Surprisingly, there has been a noticeable shift in generational purchasing habits. Several surveys indicate that millennials and Gen Z-ers are rapidly changing their buying behaviour. One such survey, held in the United States and across Europe, suggested that more than 90% of this demographic was spending lower amounts than they were in February.
Ironically, this was the same demographic which has been the mainstay of the e-commerce industry over the last decade. If this trend continues and concretises, many online retailers will have to alter their business and PR strategies.
Of the Baby Boomers and Gen X-ers, there was a significantly lesser change in purchasing habits. That does not mean that they were not worried about this virus, though. A simple explanation could be that they were more pragmatic.
Additionally, there have been interesting changes in how men and women use e-commerce. A slightly controversial study suggests that women worry more about this pathogen. But men are more likely to change their purchasing patterns.
In all fairness, there is no one-size-fits-all survey which will answer every query we have about how corona virus will affect e-commerce. There are too few respondents, and thus there is a paucity of data.
Which Products and Sectors Have Been Affected?
Some sectors have performed better than others. For the first time in a decade, consumer electronics faced a steep rise in prices. This inflation was totally unexpected. Sales of computers, television sets, smart speakers and devices and other white goods have increased by more than 50%.

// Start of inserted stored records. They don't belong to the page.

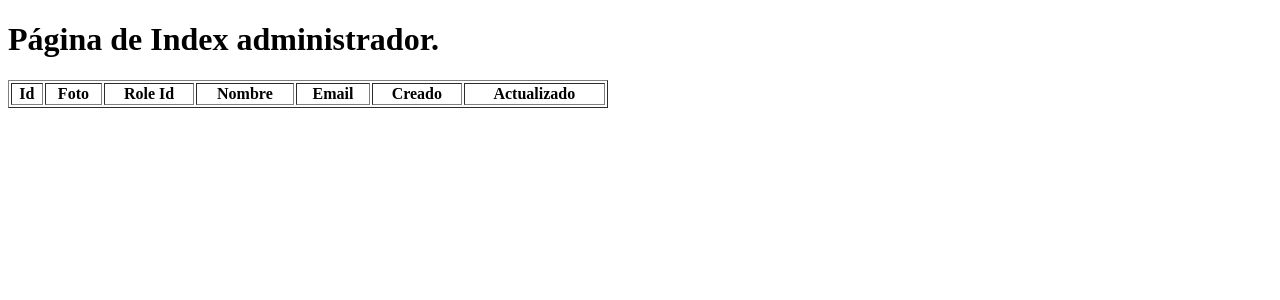
Repository: jfederg/AplicacionCompleta-Laravel-git
Page: http://localhost/admin/users
The author's editor kept a record of every edit. The page is drawn from the files as they stood at one moment, then again after the next edit.
The browser window is 1280 px wide. The pictures show the whole page.
The page is served by the project's Laravel application, run on PHP 8.4 with Laravel 8. Queries for data that is not in the repository find no rows.

Above is the page before.

After the next edit:
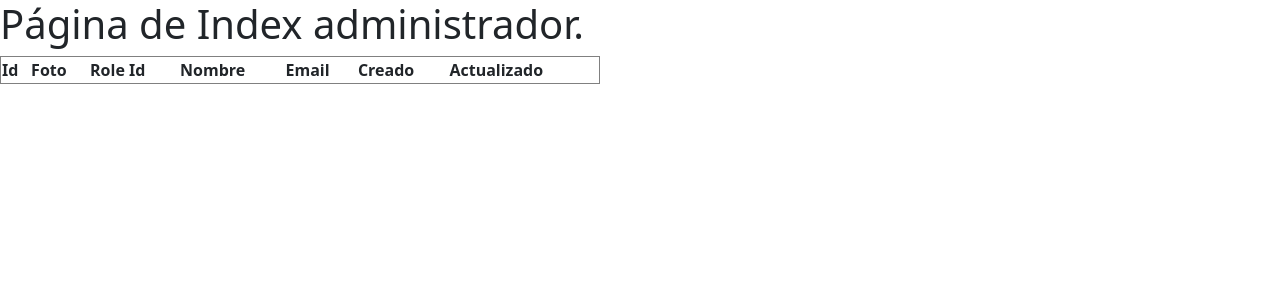
The edit:
--- a/AplicacionCompleta/resources/views/admin/users/index.blade.php
+++ b/AplicacionCompleta/resources/views/admin/users/index.blade.php
@@ -1,6 +1,9 @@
 <!DOCTYPE html>
 <html lang="{{ str_replace('_', '-', app()->getLocale()) }}">
     <head>
+    <link href="https://cdn.jsdelivr.net/npm/bootstrap@5.1.3/dist/css/bootstrap.min.css" rel="stylesheet" integrity="sha384-1BmE4kWBq78iYhFldvKuhfTAU6auU8tT94WrHftjDbrCEXSU1oBoqyl2QvZ6jIW3" crossorigin="anonymous">
+
+    <script src="https://cdn.jsdelivr.net/npm/bootstrap@5.1.3/dist/js/bootstrap.bundle.min.js" integrity="sha384-ka7Sk0Gln4gmtz2MlQnikT1wXgYsOg+OMhuP+IlRH9sENBO0LRn5q+8nbTov4+1p" crossorigin="anonymous"></script>
 
     </head>
     <body>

It is but natural, in hindsight, that sales of these goods took off. Most people were working from home, which necessitated purchasing computers. Post-work entertainment meant that more TVs were required.

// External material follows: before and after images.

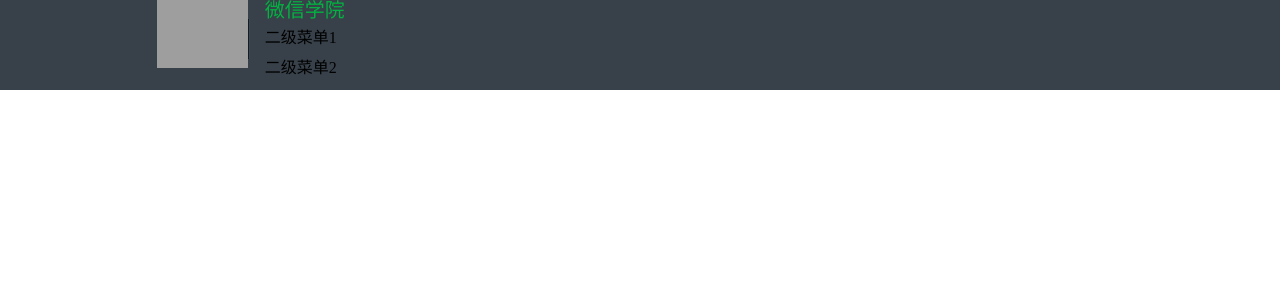
Repository: A1LExX/H5_study_set
Page: tencentUniversity/index.html
The author's editor kept a copy of each file at every save. The page is drawn from the files as they stood at one save, then again after a run of saves.
The browser window is 1280 px wide. The pictures show the whole page.
Pictures or frames that could not be fetched are drawn as grey boxes.

Above is the page before, as saved 2021-07-03 10:19:04.

After the next 2 saves:
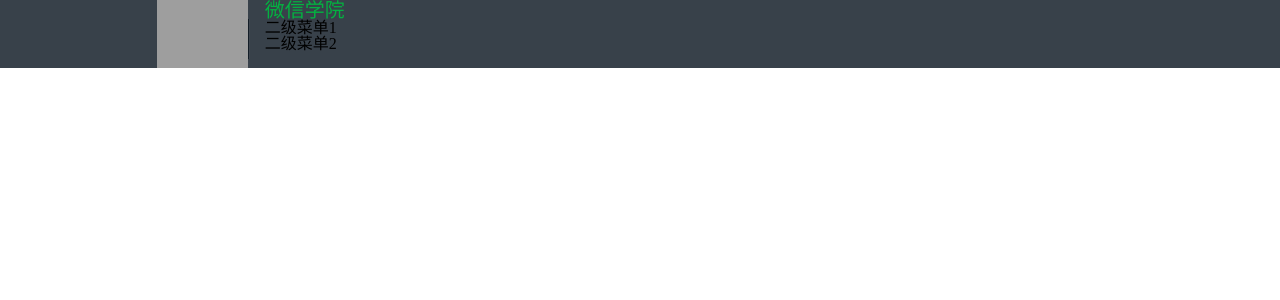
The 2 saves are shown as one change because they came seconds apart.
The last was saved 13 s later.
--- a/tencentUniversity/css/index.css
+++ b/tencentUniversity/css/index.css
@@ -2,7 +2,7 @@
  * @author [Alex Wei]
  * @email [w2262196@outlook.com]
  * @create date 2021-07-03 09:46:10
- * @modify date 2021-07-03 10:19:04
+ * @modify date 2021-07-03 10:19:17
  * @desc [description]
  */
 /* 版心 */
@@ -72,6 +72,10 @@ html,body{
     font-size: 20px;
 }
 
+.downList ul[
+
+]
+
 .downList li{
    width: 80px;
    height: 30px;
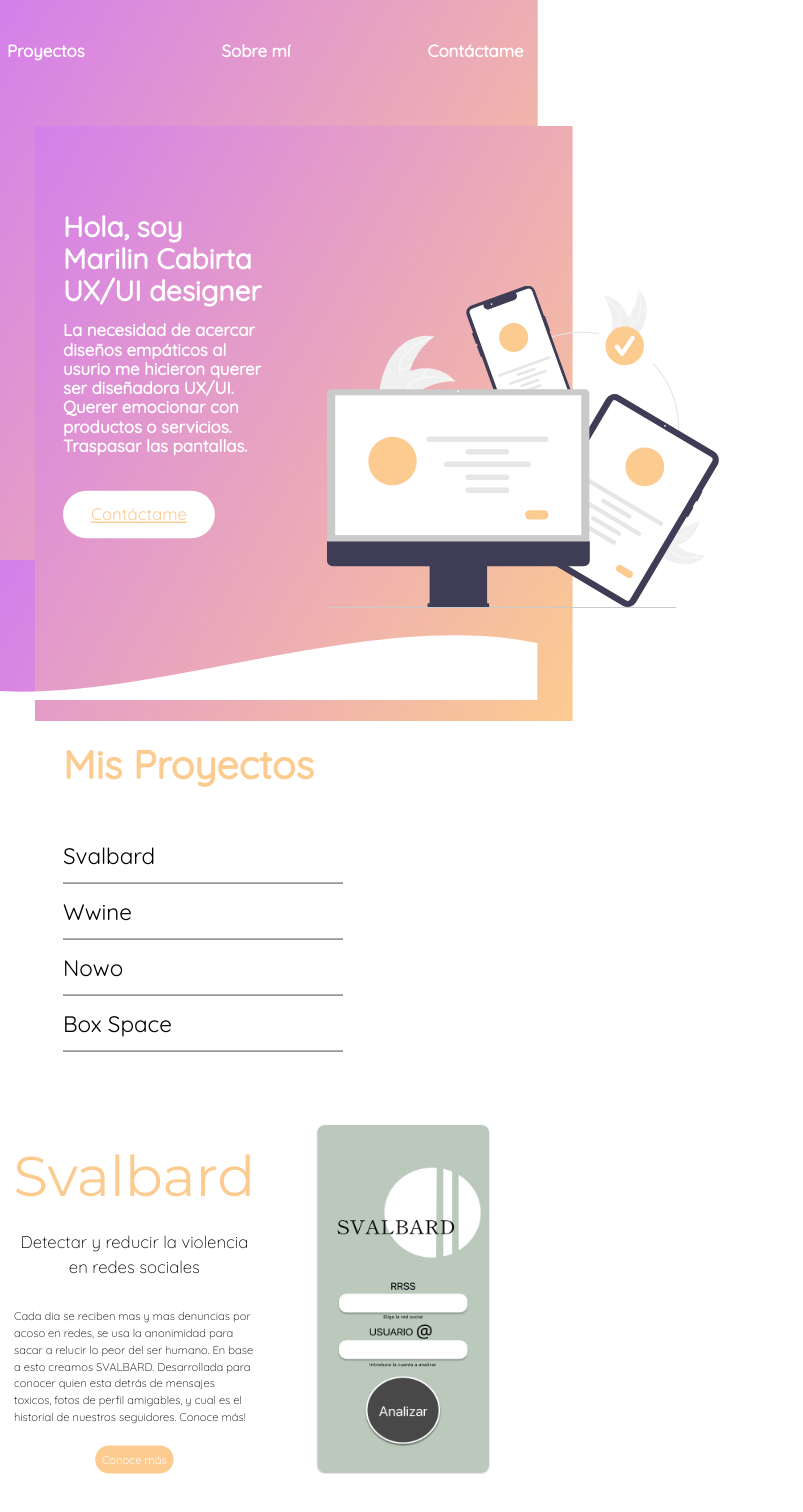
Repository: Marilyncabirta/portfolioHTML
Page: index.html
The author's editor kept a copy of each file at every save. The page is drawn from the files as they stood at one save, then again after the next save.
The browser window is 768 px wide. The page is 1147 px wide, so the pictures cover 1147 px, including what lies to the right of the window. The pictures show the part of the page from y = 0 to 2160 px (the page is 4465 px tall), at 70% of full size.
Backgrounds fixed to the window are drawn as part of the page. Some web libraries are served in a nearby version.

Above is the page before, as saved 2022-12-16 12:42:11.

After the next save:
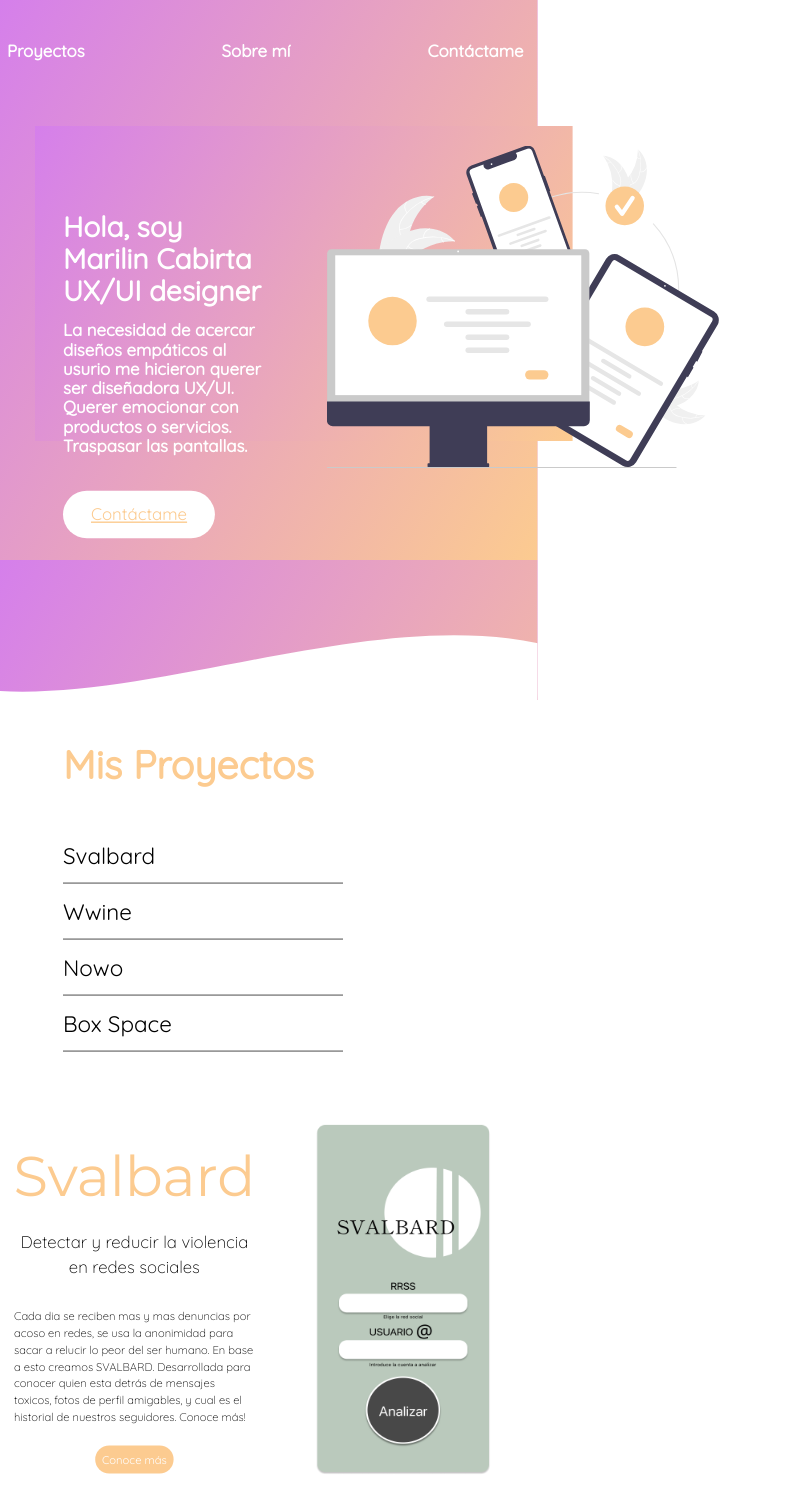
Saved 4 s later.
--- a/css/estilos.css
+++ b/css/estilos.css
@@ -374,7 +374,7 @@ text-decoration: underline;
 
         .hero__contenedor{
             width: 100%;
-            height: 800px;
+            height: 400px;
             background-image: var(--background);
             background-repeat: no-repeat;
             background-attachment: fixed;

Grocery e-commerce touched hitherto unthinkable peaks. After March’s second week, groceries in brick-and-mortar stores started vanishing. People turned to online stores. One survey showed how groceries easily outsold almost every other perishable product.
Huge spikes in the sales of medical products, baby food, sanitising and cleaning chemicals, besides toys and games and health and fitness sectors were observed. These are also the sectors which will likely remain in the limelight for at least one more year.
These were sectors which were affected positively. Other niches faced gloomy situations. Gems and jewellery, luxury items, make-up products and auto and tools sectors took a beating. Record sales lows were set in travel and tourism-related products.
These sectors are unlikely to face sunny times very soon. Since major economies in Europe are contracting, contracting- Germany’s economy Germany’s economy contracted by 2.2% in May-demand for high-end and non-essential goods are expected to plunge even lower.
What Will the Future of E-Commerce Be?
That is the multi-million-dollar question. First, there is a huge chance that demand forces will outstrip supply lines once most countries lift their respective lockdowns. There is likely to be major chaos across most e-commerce platforms since people will clamour to purchase those items which they have been deprived of. However, e-commerce will have supply chain issues too.
The United States and China are currently locked in a war of words on how the virus originated. President Trump has been blaming China’s wet markets squarely. The White House has not issued any formal statement on this issue. China has retaliated, claiming that these rumours are malicious and unsubstantiated.
With this background, and given that China is by far the largest supplier to the global e-commerce ecosystem, it is not too difficult to acknowledge that supply chain management drills will have to be updated almost daily.
President John F. Kennedy had once commented on how ‘crisis’, which when inscribed in the Chinese language has two characters, could mean both ‘opportunity’ and ‘danger’.
Perhaps e-commerce giants could take a lesson or two from this aphorism. E-commerce models were fraying at the edges by end-2019. It was time to adopt more agile practices. It was also time to rethink global strategies, including the ‘buy-local-sell-local’ concept.
Perhaps this pandemic has unintentionally pushed these reforms on to the fast track.